She was already knee-deep in the crunching mass on the basement floor. Declan could not see Torahs. He could not see much of anything. They’d agreed, no iPhone flashlights. They left their phones in the dorms. Couldn’t be tracked. No flashlights at all. He lit a match. Crouched. All around his feet and halfway up his calves a mass of ladybug carcasses. Light effaced in front of him. The mass began to writhe. In front of him the mass was knee-deep. Alive with ladybug infestation. Burgeoning.

At the back of it, Sahara. The match died. It took five, ten seconds for the thin sift of moonlight to overtake what he’d seen. The whole basement returned to grayscale. Declan was about to speak when Sahara spoke first.

“I said it wasn’t just Hannah,” Sahara said. “It’s never just one.” In the nightwrithing dark a tiny black speck flew out of her open mouth. Three more. A line of dozens. One flitted across the room and landed on Declan’s hand. He swiped it. Put his hand to his nose. Smell of battery acid.

Now a wide line of bugs was streaming from Sahara’s pale open mouth. Microweisenae scymniea scarabeid. Cocinellidae transversalis. Coleoptera.

Declan fumbled and lit a match again. He could feel the tiny flick flick flick of ladybug bodies as they landed on his hands, on his head, his shoulders. In his ears. Caked his ears. He was deep enough in the room now, he could see all around the room’s outer walls the shapes of bodies, ladybug skin writhing atop them, into mouths, forming a second skin like the dorm’s facade. He looked down. His match gave its last flick, and sizzle, and hush. He could see the infestation as it climbed his legs, reached his waist, writhed and sagged and pulled him to the floor. Filled his ears until there was nothing but the sound of legs wings empty shell and in his mouth the acrid stench of bug. He never got the chance to say: Master’s in Divinity. Victim’s advocate. Maybe a JD, work for the DA. Something to make it better. With every ounce of blood in my body make it right.

Daniel Torday

Daniel Torday’s most recent novel, Boomer1, is out now in paperback from Picador. A two-time winner of the National Jewish Book Award for Fiction, and winner of the Sami Rohr Choice Prize, he serves as director of creative writing at Bryn Mawr College.
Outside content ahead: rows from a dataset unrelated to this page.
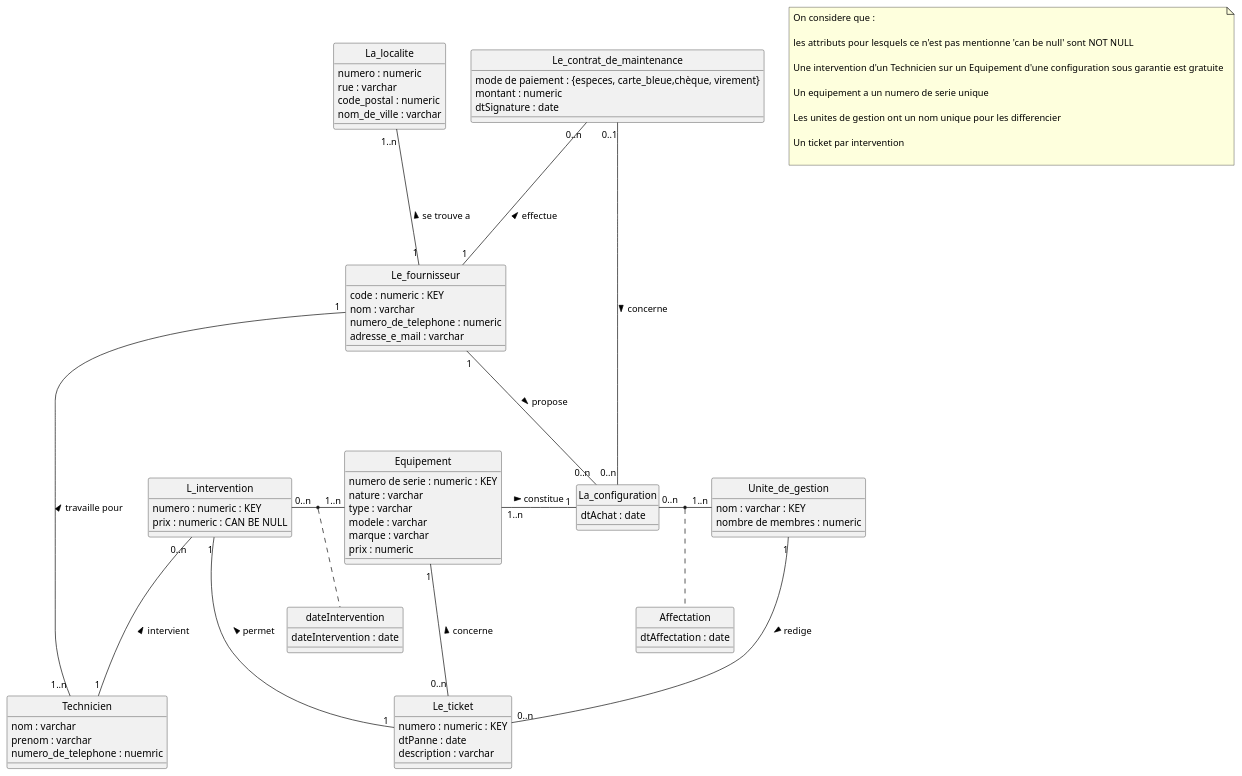
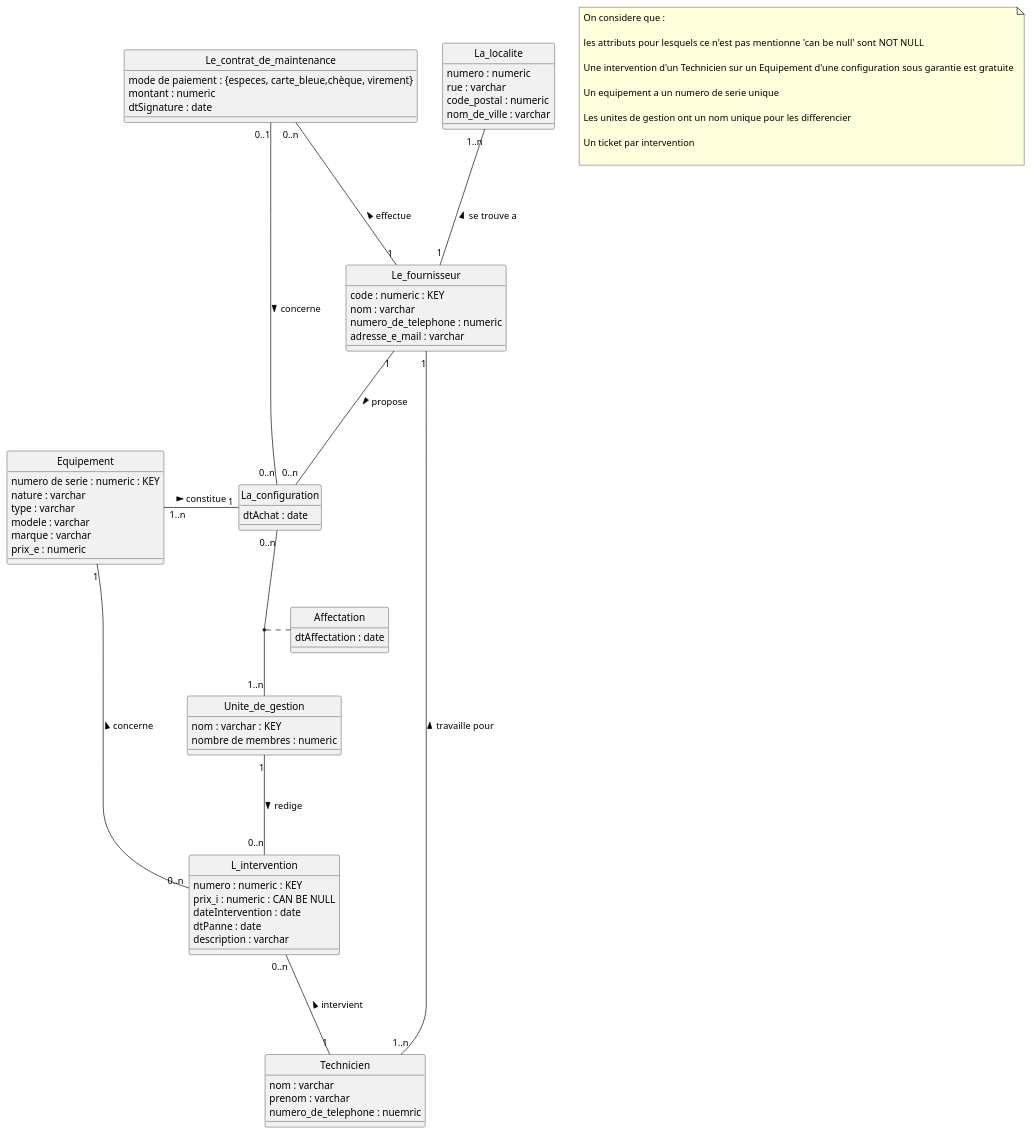
One commit to pltheoclement/nf18 changed the diagram in Parc informatique.plantuml. Above: the diagram before and after it, drawn with PlantUML.

Commit message:
Update Parc informatique.plantuml

```diff
--- a/Parc informatique.plantuml
+++ b/Parc informatique.plantuml
@@ -1,102 +1,96 @@
 @startuml
 hide circle
 
 class Equipement {
   numero de serie : numeric : KEY
   nature : varchar
   type : varchar
   modele : varchar
   marque : varchar
-  prix : numeric
-}
-
-class Le_ticket {
-  numero : numeric : KEY
-  dtPanne : date
-  description : varchar
+  prix_e : numeric
 }
 
 
 class L_intervention {
   numero : numeric : KEY
-  prix : numeric : CAN BE NULL
+  prix_i : numeric : CAN BE NULL
+  dateIntervention : date
+  dtPanne : date
+  description : varchar
 }
 
 class Technicien {
   nom : varchar
   prenom : varchar
   numero_de_telephone : nuemric
 }
 
 class La_configuration {
   dtAchat : date
 }
 
 
 class Le_fournisseur {
   code : numeric : KEY
   nom : varchar
   numero_de_telephone : numeric
   adresse_e_mail : varchar
 }
 
 class La_localite {
   numero : numeric
   rue : varchar
   code_postal : numeric
   nom_de_ville : varchar
 }
 
 
 class Le_contrat_de_maintenance {
   mode de paiement : {especes, carte_bleue,chèque, virement}
   montant : numeric
   dtSignature : date
 }
 
 
 class Unite_de_gestion {
  nom : varchar : KEY
  nombre de membres : numeric
 }
 
 
 class Affectation {
   dtAffectation : date
 }
 
-class dateIntervention {
-  dateIntervention : date
-}
+
 
 Le_fournisseur "1" -- "1..n" Technicien : travaille pour <
 L_intervention "0..n" --- "1" Technicien : intervient <
-La_configuration "0..n" - "1..n" Unite_de_gestion
+La_configuration "0..n" -- "1..n" Unite_de_gestion
 (La_configuration,Unite_de_gestion) . Affectation
-L_intervention "0..n" - "1..n" Equipement
 Le_contrat_de_maintenance "0..1" -- "0..n" La_configuration : concerne >
 Le_fournisseur "1" --- "0..n" La_configuration : propose >
 Equipement "1..n" - "1" La_configuration : constitue >
 La_localite "1..n" --- "1" Le_fournisseur : se trouve a <
 Le_contrat_de_maintenance "0..n" --- "1" Le_fournisseur  : effectue <
-Unite_de_gestion "1" --- "0..n" Le_ticket : redige >
-Equipement "1" -- "0..n" Le_ticket : concerne <
-L_intervention "1" -- "1" Le_ticket : permet <
-(L_intervention,Equipement) . dateIntervention
+Unite_de_gestion "1" --- "0..n" L_intervention : redige >
+Equipement "1" -- "0..n" L_intervention : concerne <
+
+
 
 note as n1
   On considere que :
 
   les attributs pour lesquels ce n'est pas mentionne 'can be null' sont  NOT NULL
 
   Une intervention d'un Technicien sur un Equipement d'une configuration sous garantie est gratuite
 
   Un equipement a un numero de serie unique
 
   Les unites de gestion ont un nom unique pour les differencier
 
   Un ticket par intervention
 
  end note
 
 @enduml
```
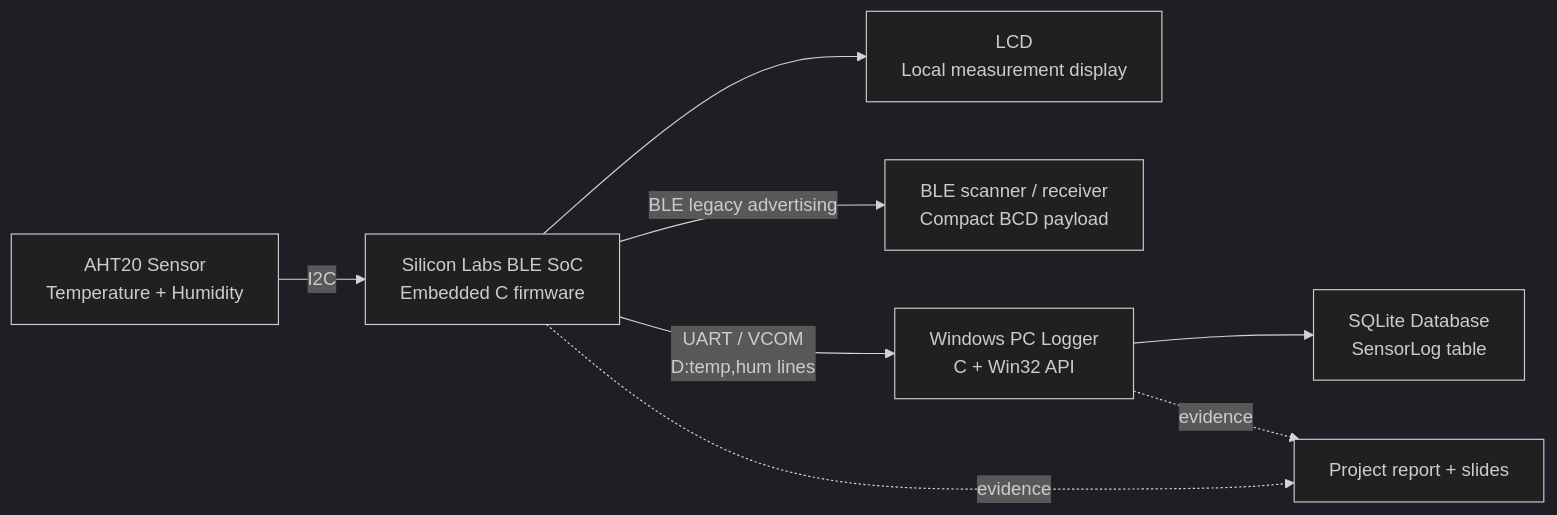
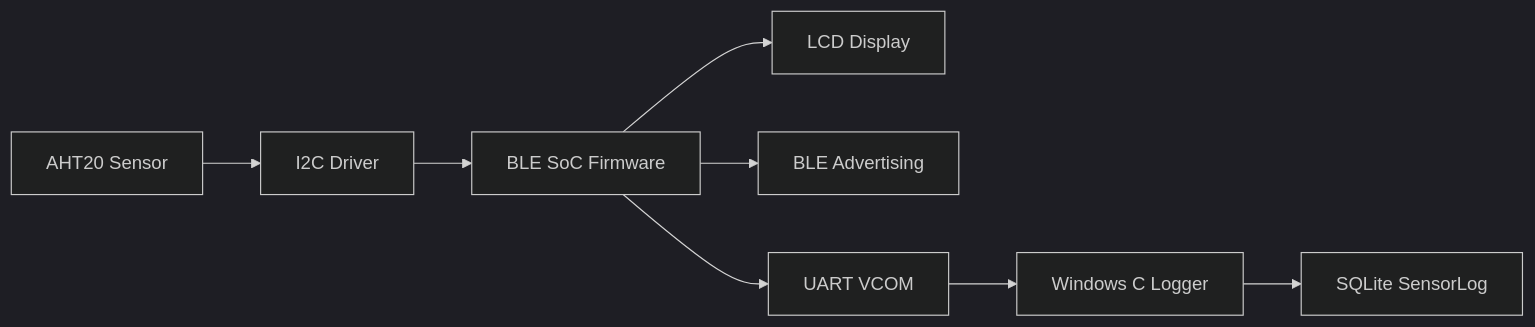
One commit to lhlizdabezt/ThucHanhGTMT changed the diagram in README.md. Above: the diagram before and after it, drawn with Mermaid (dark theme). The commit also changed other lines of this file and 1 other file, not shown here.

````diff
--- a/README.md
+++ b/README.md
@@ -32,10 +34,10 @@
 ```mermaid
 flowchart LR
-  A["AHT20 Sensor<br/>Temperature + Humidity"] -->|I2C| B["Silicon Labs BLE SoC<br/>Embedded C firmware"]
-  B --> C["LCD<br/>Local measurement display"]
-  B -->|BLE legacy advertising| D["BLE scanner / receiver<br/>Compact BCD payload"]
-  B -->|UART / VCOM<br/>D:temp,hum lines| E["Windows PC Logger<br/>C + Win32 API"]
-  E --> F["SQLite Database<br/>SensorLog table"]
-  B -. evidence .-> G["Project report + slides"]
-  E -. evidence .-> G
+  A["AHT20 Sensor"] --> B["I2C Driver"]
+  B --> C["BLE SoC Firmware"]
+  C --> D["LCD Display"]
+  C --> E["BLE Advertising"]
+  C --> F["UART VCOM"]
+  F --> G["Windows C Logger"]
+  G --> H["SQLite SensorLog"]
 ```
````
Leave a Comment

Your email address will not be published. Required fields are marked *